However, since you are living separate lives, you really have divorced her in everything but the paperwork. You realize that while she is having issues it is better not to have it in your house and expose your children to it. I'm glad you are not blind to the dangers ongoing sin can have on you and your children. Even if you do decide that you need to have a formal divorce, nothing requires you to get married to someone else. You can continue to work on trying to repair the damage your wife has been causing.

In some ways, you are not looking at the situation clearly. You have been involved in private lust, and I'll assume that pornography was involved. Such is sinful and I'm glad you repented of it, but these sins have nothing to do with your wife's adultery or her drug use. "The soul who sins shall die. The son shall not bear the guilt of the father, nor the father bear the guilt of the son. The righteousness of the righteous shall be upon himself, and the wickedness of the wicked shall be upon himself" (Ezekiel 18:20). Even if you lusted for adultery in your thoughts, lust and adultery are two different sins. This doesn't mean you are better than your wife, but it does mean that in no way did you cause your wife's behavior.

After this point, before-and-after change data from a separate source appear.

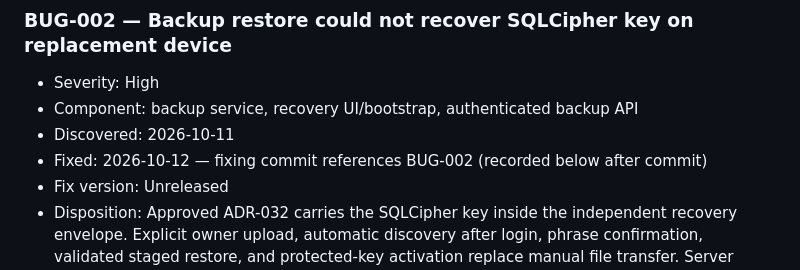
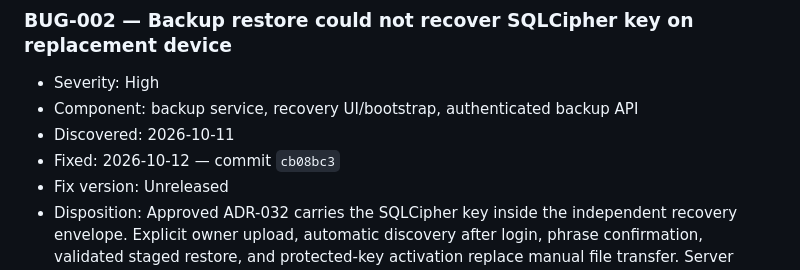
Before and after one commit to charan-varadharajan/sarti, a Markdown page: docs/engineering/BUGS.md, the part around the change. GitHub-like rendering.

Commit message:
docs: record BUG-002 resolution and verification commit

```diff
--- a/docs/engineering/BUGS.md
+++ b/docs/engineering/BUGS.md
@@ -79,7 +79,7 @@ in-repository record while Sarti has no external tracker.
 - Severity: High
 - Component: backup service, recovery UI/bootstrap, authenticated backup API
 - Discovered: 2026-10-11
-- Fixed: 2026-10-12 — fixing commit references BUG-002 (recorded below after commit)
+- Fixed: 2026-10-12 — commit `cb08bc3`
 - Fix version: Unreleased
 - Disposition: Approved ADR-032 carries the SQLCipher key inside the independent
   recovery envelope. Explicit owner upload, automatic discovery after login,
```
Also changed, not shown: docs/testing/BUG-002-VERIFICATION.md (+1 -1 lines).
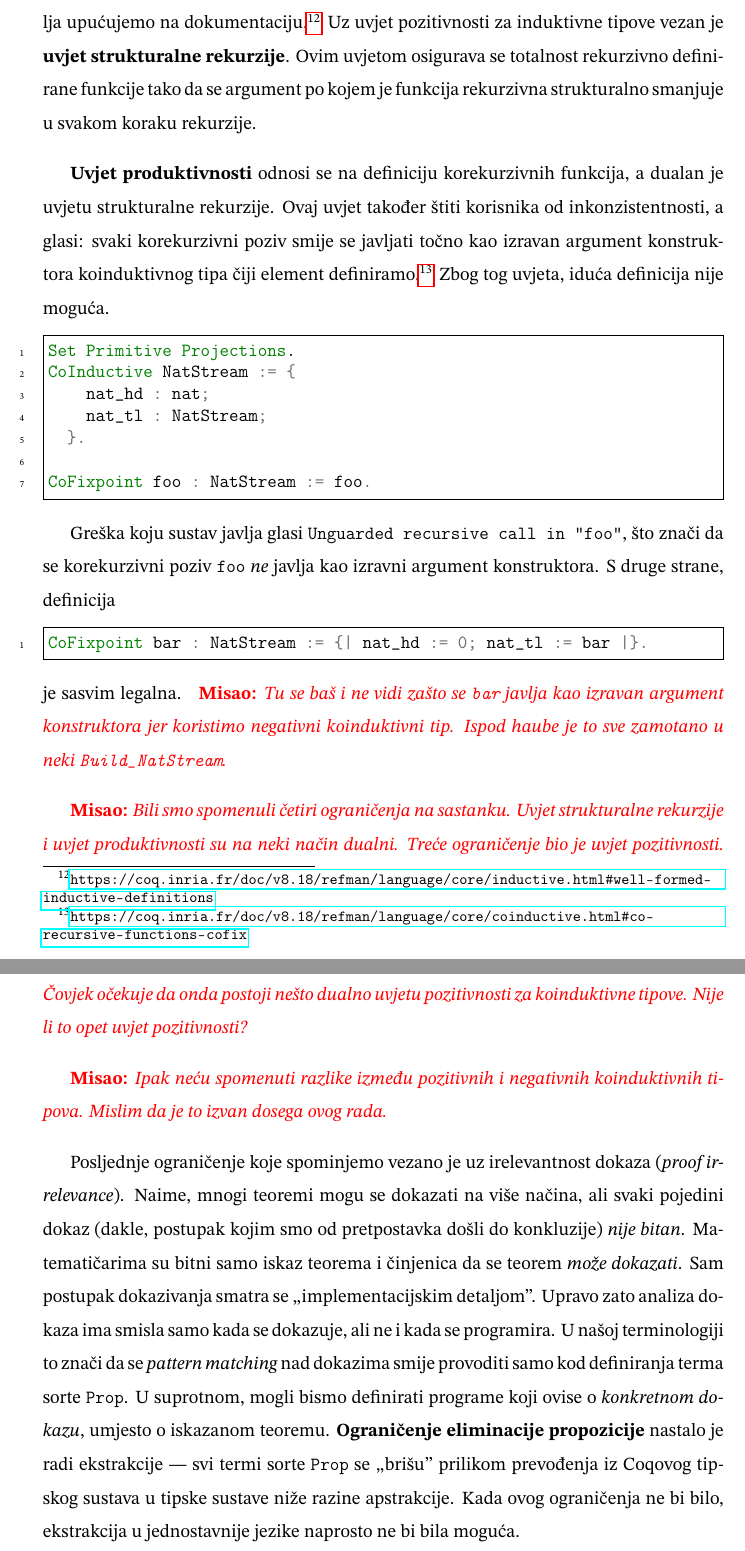
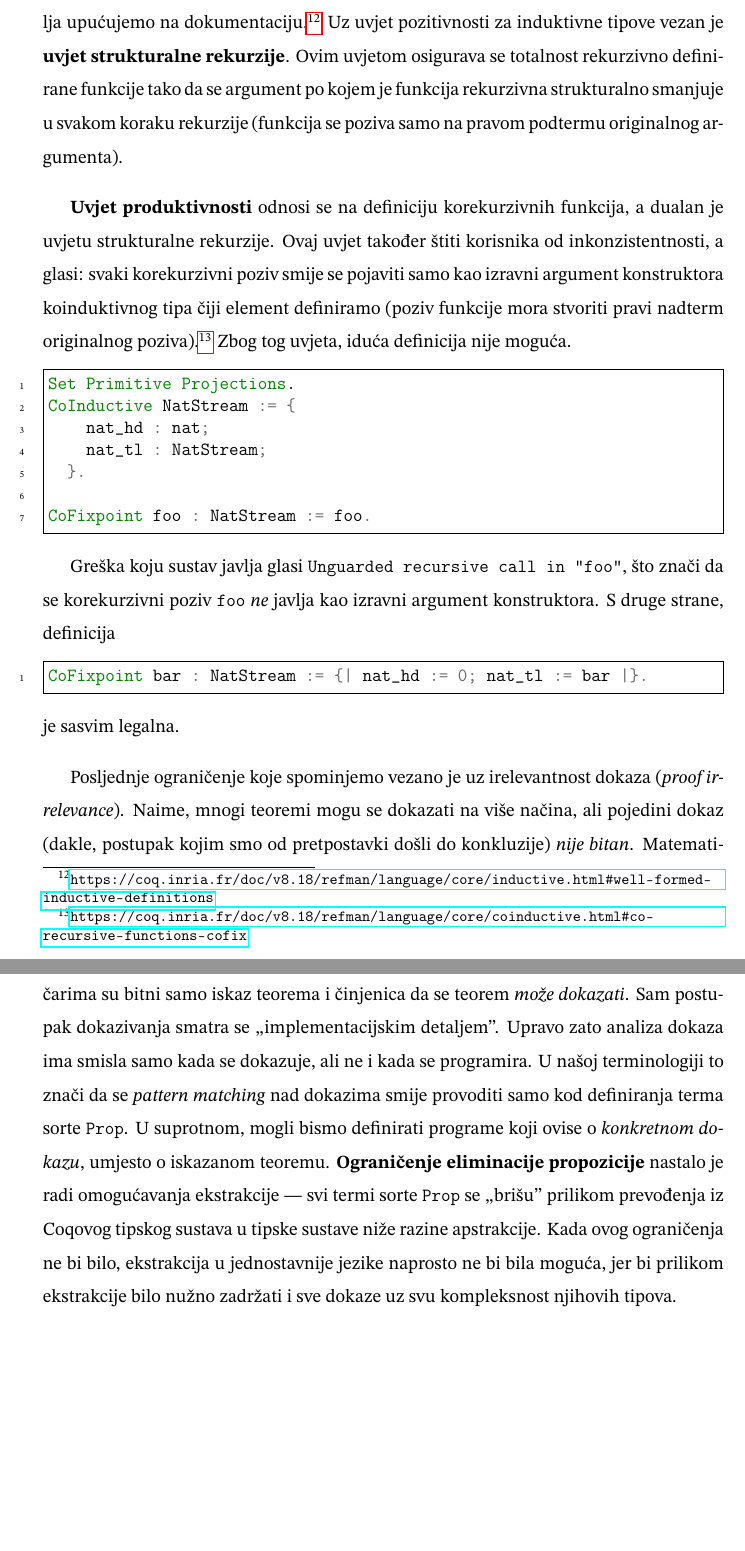
Before and after one commit to mihohren/diploma-thesis, a LaTeX thesis (latex/master.tex, which reads latex/coq.tex): two parts of pages 13 and 14 of 35, joined at a grey line, cut so that both start at the same text, the shorter picture padded with empty space. Compiled offline with pdfLaTeX.

Commit message:
LaTeX: finish modifications of coq chapter

```diff
--- a/latex/coq.tex
+++ b/latex/coq.tex
@@ -305,10 +307,11 @@ drugim riječima, tip \texttt{Lam} se javlja negativno u konstruktoru \texttt{La
 Ovaj uvjet štiti korisnika od inkonzistentnosti, a za točnu definiciju pozitivnosti čitatelja upućujemo na dokumentaciju.\footnote{\url{https://coq.inria.fr/doc/v8.18/refman/language/core/inductive.html\#well-formed-inductive-definitions}}
 Uz uvjet pozitivnosti za induktivne tipove vezan je \textbf{uvjet strukturalne rekurzije}.
 Ovim uvjetom osigurava se totalnost rekurzivno definirane funkcije
-tako da se argument po kojem je funkcija rekurzivna strukturalno smanjuje u svakom koraku rekurzije.
+tako da se argument po kojem je funkcija rekurzivna strukturalno smanjuje u svakom koraku rekurzije
+(funkcija se poziva samo na pravom podtermu originalnog argumenta).
 
 \textbf{Uvjet produktivnosti} odnosi se na definiciju korekurzivnih funkcija, a dualan je uvjetu strukturalne rekurzije.
-Ovaj uvjet također štiti korisnika od inkonzistentnosti, a glasi: svaki korekurzivni poziv smije se javljati točno kao izravan argument konstruktora koinduktivnog tipa čiji element definiramo.\footnote{\url{https://coq.inria.fr/doc/v8.18/refman/language/core/coinductive.html\#co-recursive-functions-cofix}}
+Ovaj uvjet također štiti korisnika od inkonzistentnosti, a glasi: svaki korekurzivni poziv smije se pojaviti samo kao izravni argument konstruktora koinduktivnog tipa čiji element definiramo (poziv funkcije mora stvoriti pravi nadterm originalnog poziva).\footnote{\url{https://coq.inria.fr/doc/v8.18/refman/language/core/coinductive.html\#co-recursive-functions-cofix}}
 Zbog tog uvjeta, iduća definicija nije moguća.
 \begin{minted}{coq}
 Set Primitive Projections.
@@ -326,28 +329,18 @@ S druge strane, definicija
 CoFixpoint bar : NatStream := {| nat_hd := 0; nat_tl := bar |}.
 \end{minted}
 \noindent je sasvim legalna.
-\misao{Tu se baš i ne vidi zašto se \texttt{bar} javlja kao izravan argument konstruktora jer koristimo negativni koinduktivni tip. Ispod haube je to sve zamotano u neki \texttt{Build\_NatStream}.}
-
-\misao{Bili smo spomenuli četiri ograničenja na sastanku.
-  Uvjet strukturalne rekurzije i uvjet produktivnosti su na neki način dualni.
-  Treće ograničenje bio je uvjet pozitivnosti.
-  Čovjek očekuje da onda postoji nešto dualno uvjetu pozitivnosti za koinduktivne tipove.
-  Nije li to opet uvjet pozitivnosti?
-}
-
-\misao{Ipak neću spomenuti razlike između pozitivnih i negativnih koinduktivnih tipova.
-  Mislim da je to izvan dosega ovog rada.}
 
 Posljednje ograničenje koje spominjemo vezano je uz irelevantnost dokaza \engl{proof irrelevance}.
-Naime, mnogi teoremi mogu se dokazati na više načina, ali svaki pojedini dokaz (dakle, postupak kojim smo od pretpostavka došli do konkluzije) \textit{nije bitan}.
+Naime, mnogi teoremi mogu se dokazati na više načina, ali pojedini dokaz (dakle, postupak kojim smo od pretpostavki došli do konkluzije) \textit{nije bitan}.
 Matematičarima su bitni samo iskaz teorema i činjenica da se teorem \textit{može dokazati}.
-Sam postupak dokazivanja smatra se \enquote{implementacijskim detaljom}.
+Sam postupak dokazivanja smatra se \enquote{implementacijskim detaljem}.
 Upravo zato analiza dokaza ima smisla samo kada se dokazuje, ali ne i kada se programira.
 U našoj terminologiji to znači da se \textit{pattern matching} nad dokazima smije provoditi samo kod definiranja terma sorte \texttt{Prop}.
 U suprotnom, mogli bismo definirati programe koji ovise o \textit{konkretnom dokazu}, umjesto o iskazanom teoremu.
-\textbf{Ograničenje eliminacije propozicije} nastalo je radi ekstrakcije ---
+\textbf{Ograničenje eliminacije propozicije} nastalo je radi omogućavanja ekstrakcije ---
 svi termi sorte \texttt{Prop} se \enquote{brišu} prilikom prevođenja iz Coqovog tipskog sustava u tipske sustave niže razine apstrakcije.
-Kada ovog ograničenja ne bi bilo, ekstrakcija u jednostavnije jezike naprosto ne bi bila moguća.
+Kada ovog ograničenja ne bi bilo, ekstrakcija u jednostavnije jezike naprosto ne bi bila moguća,
+jer bi prilikom ekstrakcije bilo nužno zadržati i sve dokaze uz svu kompleksnost njihovih tipova.
 
 
 %%% Local Variables:
```
Also changed, not shown: latex/master.pdf, latex/coq.tex (4 more changed lines).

Another thing you need to consider is that you may be enabling your wife to sin. "Because the sentence against an evil work is not executed speedily, therefore the heart of the sons of men is fully set in them to do evil" (Ecclesiastes 8:11). When a person does evil and little or nothing results because of it, the tendency is to repeat the sin and go further into sin. You've caught your wife in adultery twice and she's lied about it. I know she claims no sex took place, but Jesus taught us to look at a person's actions over what a person says (Matthew 7:16-20). Her behavior is that of an adulteress. When you offer forgiveness when she doesn't ask for it and she doesn't change, then you are encouraging to continue to sin. Forgiveness cannot be automatic. Christians are commanded to forgive (Matthew 6:14-15), but like God's forgiveness of us, it is based on the person's change and his request for forgiveness. "Take heed to yourselves. If your brother sins against you, rebuke him; and if he repents, forgive him. And if he sins against you seven times in a day, and seven times in a day returns to you, saying, 'I repent,' you shall forgive him" (Luke 17:3-4).